By Christina Phillis
Scientists have been studying cells for centuries, but have been missing out on an especially important view of cells: the interior. By growing cells on mirrors and imaging them using super-resolution microscopy, scientists have been able to solve this problem and see clearly inside. Using existing microscopes and techniques, one can only see the horizontal and vertical axes of a cell at a high resolution. The Z-axis, which is what scientists see when they look directly into the cell perpendicular to the glass, was blurry at best.
“Previously, the vision of biologists was blurred by the large axial and lateral resolution,” said Peng Xi, PhD, professor, Peking University. “This was like reading newspapers printed on transparent plastic; many layers were overlapped.”
The new technique, called mirror-enhanced axial-narrowing super-resolution (MEANS) microscopy, involves growing cells on mirrors instead of glass slides. A glass cover slide is then placed over the cells and the mirror is placed into a confocal or widefield microscope.
Using the properties of light, interference patterns are created as light waves pass through a cell on their way to the mirror and then back again after being reflected. “The two waves interacting with one another causes a region between the glass surfaces and the cell to be bright, and other parts to be dark,” said Philip Santangelo, associate professor, Georgia Tech College of Engineering and Emory University School of Medicine. “They cause light to be removed from some locations so you get darkness, and there is a bright spot in a specific region rather than being all bright.” The interference patterns helped to significantly improve resolution in the Z-axis, with stimulated emission depletion (STED) axial resolution increasing by a factor of six and lateral resolution by a factor of two.
One of the biggest advantages of this technique is that it doesn’t require increased laser power. This prevents damage to biological specimens and fluorescent dye, neither of which tolerates high laser power.
Although the optical technique was not hard to develop, growing cells on mirrors presented a challenge at first. “Most people are not growing cells on mirrors, so it required some work to get the cell culture conditions correct,” said Santangelo. It required making sure the mirror coating didn’t affect cell growth and adapting current staining techniques to make the cells fluoresce. In the end, the scientists were able to develop a simple process for growing the cells on mirrors.
Changing How We See Cells
This new imaging technique has the potential to help researchers differentiate between structures that appear close together, but are actually far apart within cells.
“This simple technology is allowing us to see the details of cells that have never been seen before,” said Dayong Jin, PhD, paper coauthor, professor, University of Technology Sydney. “A single cell is about 10 micrometers; inside that is a nuclear core about 5 micrometers, and inside that are tiny holes, called the ‘nuclear pore complex,’ that as a gate regulates the messenger bio-molecules, but measure between one fiftieth and one twentieth of a micrometer. With this super-resolution microscopy we are able to see the details of those tiny holes.”
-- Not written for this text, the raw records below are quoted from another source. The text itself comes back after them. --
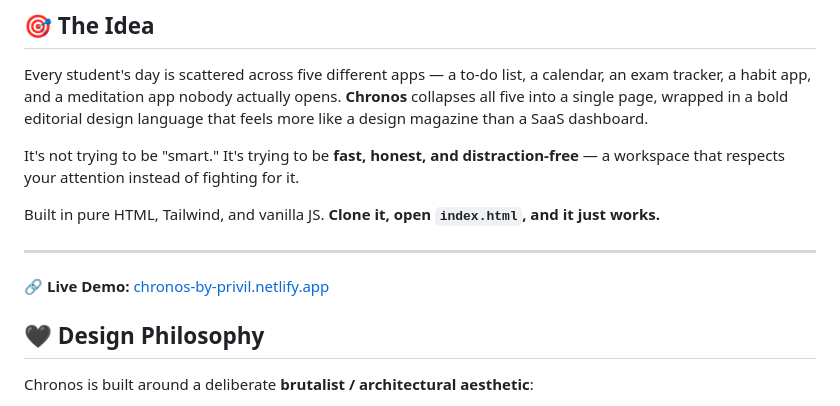
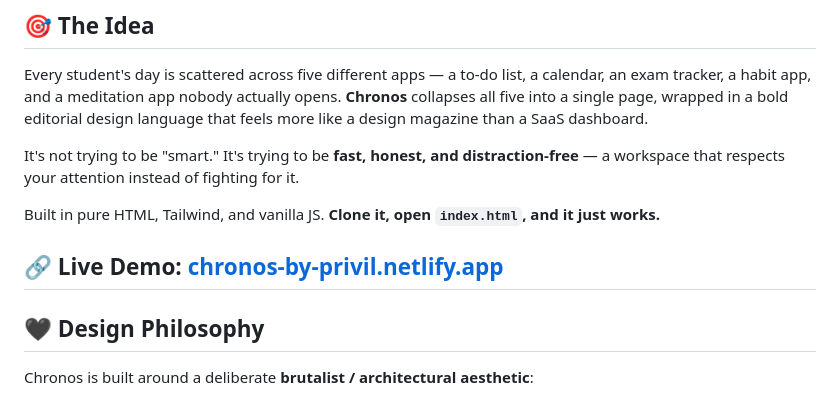
Before and after one commit to minmon6767/Chronos-Workspace-Study-Agent, a Markdown page: README.md, the part around the change. GitHub-like rendering.

```diff
--- a/README.md
+++ b/README.md
@@ -14,9 +14,9 @@ It's not trying to be "smart." It's trying to be **fast, honest, and distraction
 
 Built in pure HTML, Tailwind, and vanilla JS. **Clone it, open `index.html`, and it just works.**
 
+🔗 **Live Demo:** [chronos-by-privil.netlify.app](https://chronos-by-privil.netlify.app/)
 ---
 
-🔗 **Live Demo:** [chronos-by-privil.netlify.app](https://chronos-by-privil.netlify.app/)
 
 ## 🖤 Design Philosophy
 
```
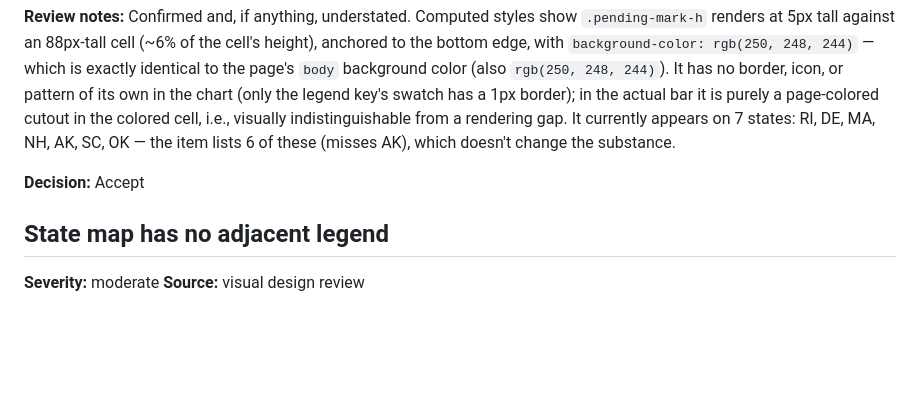
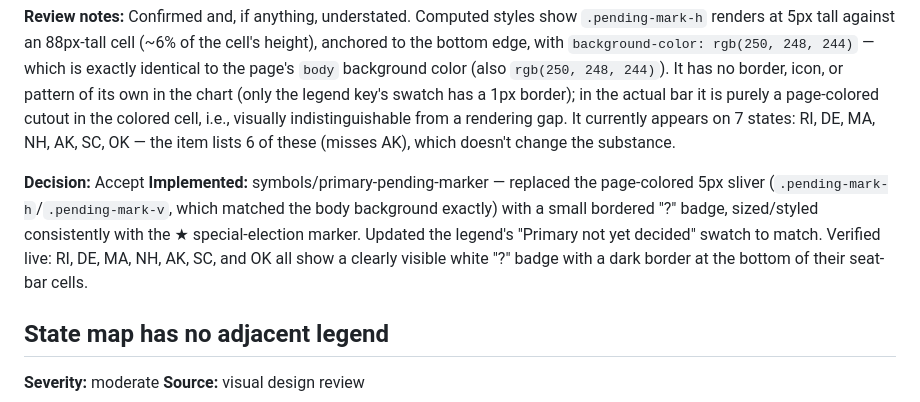
Before and after one commit to eebmagic/2026-senate-election-odds, a Markdown page: feedback/legend-and-symbols.md, the part around one of its changes. GitHub-like rendering; blank space fills up the shorter version.

Commit message:
legend-and-symbols.md: mark pending-primary indicator item implemented

```diff
--- a/feedback/legend-and-symbols.md
+++ b/feedback/legend-and-symbols.md
@@ -49,6 +49,7 @@ The small white sliver marking "primary not yet decided" appears as a 2-3px tall
 **Review notes:** Confirmed and, if anything, understated. Computed styles show `.pending-mark-h` renders at 5px tall against an 88px-tall cell (~6% of the cell's height), anchored to the bottom edge, with `background-color: rgb(250, 248, 244)` — which is exactly identical to the page's `body` background color (also `rgb(250, 248, 244)`). It has no border, icon, or pattern of its own in the chart (only the legend key's swatch has a 1px border); in the actual bar it is purely a page-colored cutout in the colored cell, i.e., visually indistinguishable from a rendering gap. It currently appears on 7 states: RI, DE, MA, NH, AK, SC, OK — the item lists 6 of these (misses AK), which doesn't change the substance.
 
 **Decision:** Accept
+**Implemented:** symbols/primary-pending-marker — replaced the page-colored 5px sliver (`.pending-mark-h`/`.pending-mark-v`, which matched the body background exactly) with a small bordered "?" badge, sized/styled consistently with the ★ special-election marker. Updated the legend's "Primary not yet decided" swatch to match. Verified live: RI, DE, MA, NH, AK, SC, and OK all show a clearly visible white "?" badge with a dark border at the bottom of their seat-bar cells.
 
 ## State map has no adjacent legend
 **Severity:** moderate
```
Also changed, not shown: other parts of feedback/legend-and-symbols.md (+1 -1 lines).
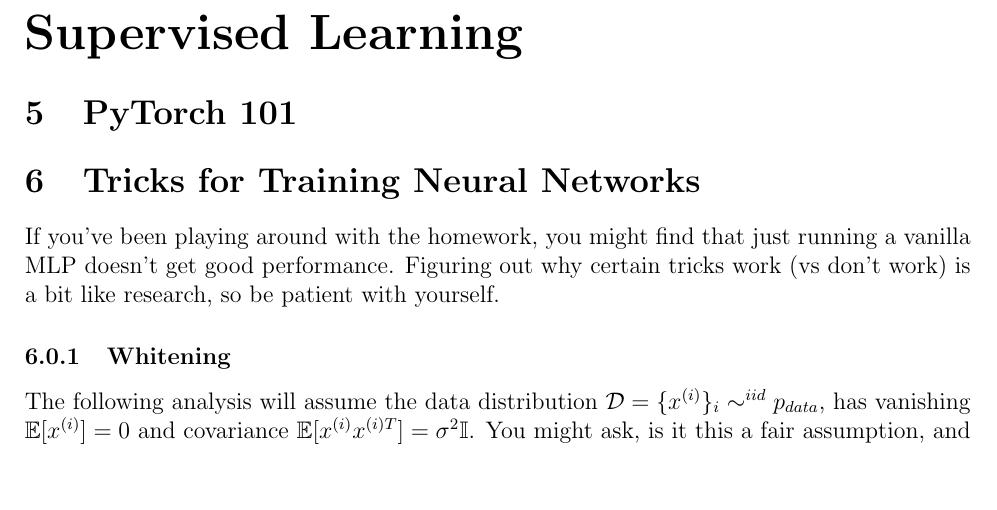
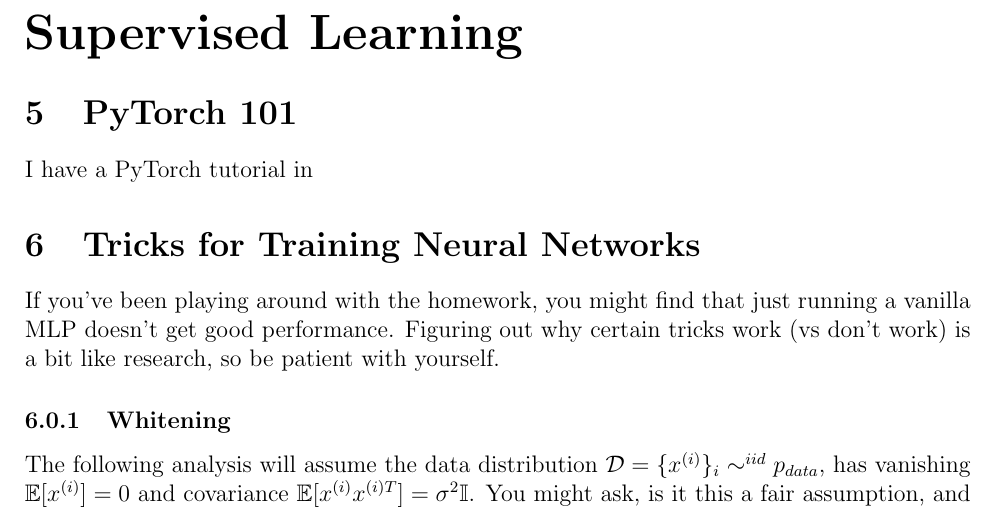
Before and after one commit to clarkmiyamoto/PHYS-GA-2033-Spring2026, a LaTeX paper (notes/main.tex, which reads notes/training.tex): part of page 15 of 24, cut so that both start at the same text, the shorter picture padded with empty space. Compiled offline with pdfLaTeX.

Commit message:
lazy commit

```diff
--- a/notes/training.tex
+++ b/notes/training.tex
@@ -1,4 +1,5 @@
 \section{PyTorch 101}
+I have a PyTorch tutorial in
 
 
 \section{Tricks for Training Neural Networks}
```
Also changed, not shown: 4 other files.
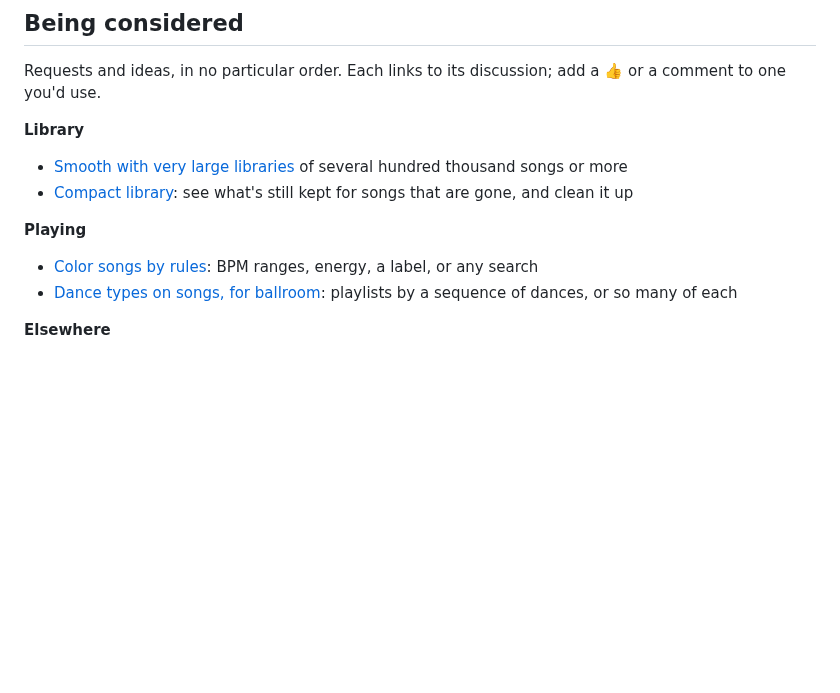
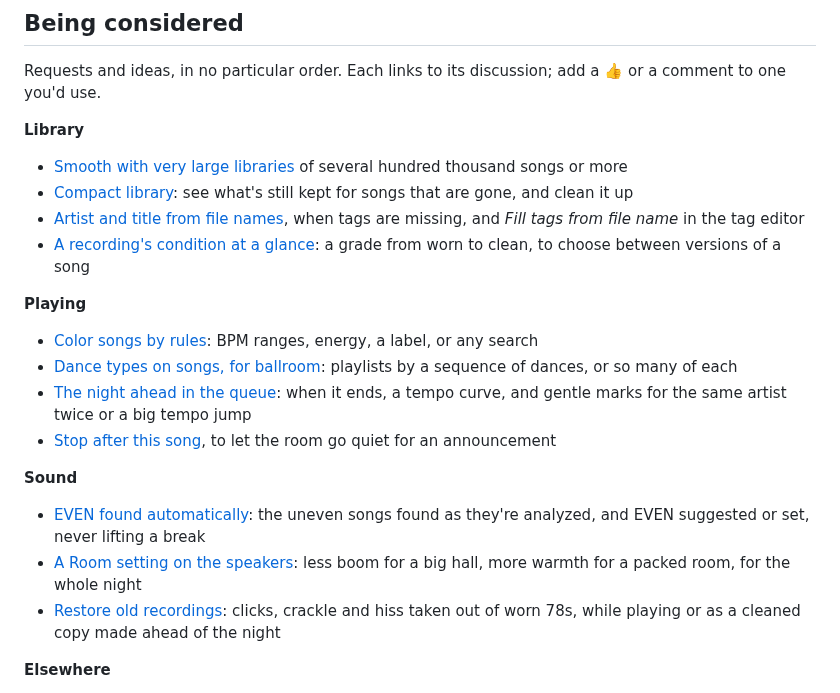
Before and after one commit to GemZombie/GZJam, a Markdown page: ROADMAP.md, the part around the change. Rendered like a GitHub page; blank space fills up the shorter version.

Commit message:
Roadmap: seven ideas being considered (#269-#275), restoring old recordings among them

```diff
--- a/ROADMAP.md
+++ b/ROADMAP.md
@@ -187,12 +187,28 @@ to one you'd use.
   hundred thousand songs or more
 - [Compact library](https://github.com/GemZombie/GZJam/issues/75): see what's still kept for songs
   that are gone, and clean it up
+- [Artist and title from file names](https://github.com/GemZombie/GZJam/issues/273), when tags are
+  missing, and *Fill tags from file name* in the tag editor
+- [A recording's condition at a glance](https://github.com/GemZombie/GZJam/issues/274): a grade
+  from worn to clean, to choose between versions of a song
 
 **Playing**
 - [Color songs by rules](https://github.com/GemZombie/GZJam/issues/124): BPM ranges, energy, a
   label, or any search
 - [Dance types on songs, for ballroom](https://github.com/GemZombie/GZJam/issues/103): playlists by
   a sequence of dances, or so many of each
+- [The night ahead in the queue](https://github.com/GemZombie/GZJam/issues/269): when it ends, a
+  tempo curve, and gentle marks for the same artist twice or a big tempo jump
+- [Stop after this song](https://github.com/GemZombie/GZJam/issues/270), to let the room go quiet
+  for an announcement
+
+**Sound**
+- [EVEN found automatically](https://github.com/GemZombie/GZJam/issues/271): the uneven songs found
+  as they're analyzed, and EVEN suggested or set, never lifting a break
+- [A Room setting on the speakers](https://github.com/GemZombie/GZJam/issues/272): less boom for a
+  big hall, more warmth for a packed room, for the whole night
+- [Restore old recordings](https://github.com/GemZombie/GZJam/issues/275): clicks, crackle and hiss
+  taken out of worn 78s, while playing or as a cleaned copy made ahead of the night
 
 **Elsewhere**
 - [Music from your own server](https://github.com/GemZombie/GZJam/issues/184) (Navidrome and
```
This is the first time scientists have been able to view the nuclear core complex as well as the human respiratory syncytial virus (hRSV). Viewing these microscopic structures within cells may allow scientists to learn new information about the behavior of cells. This could potentially help determine how diseases occur within cells.
Santangelo believes they have only scratched the surface with this technique, mentioning the ability to make the mirror’s surface moveable as a potential enhancement in the future.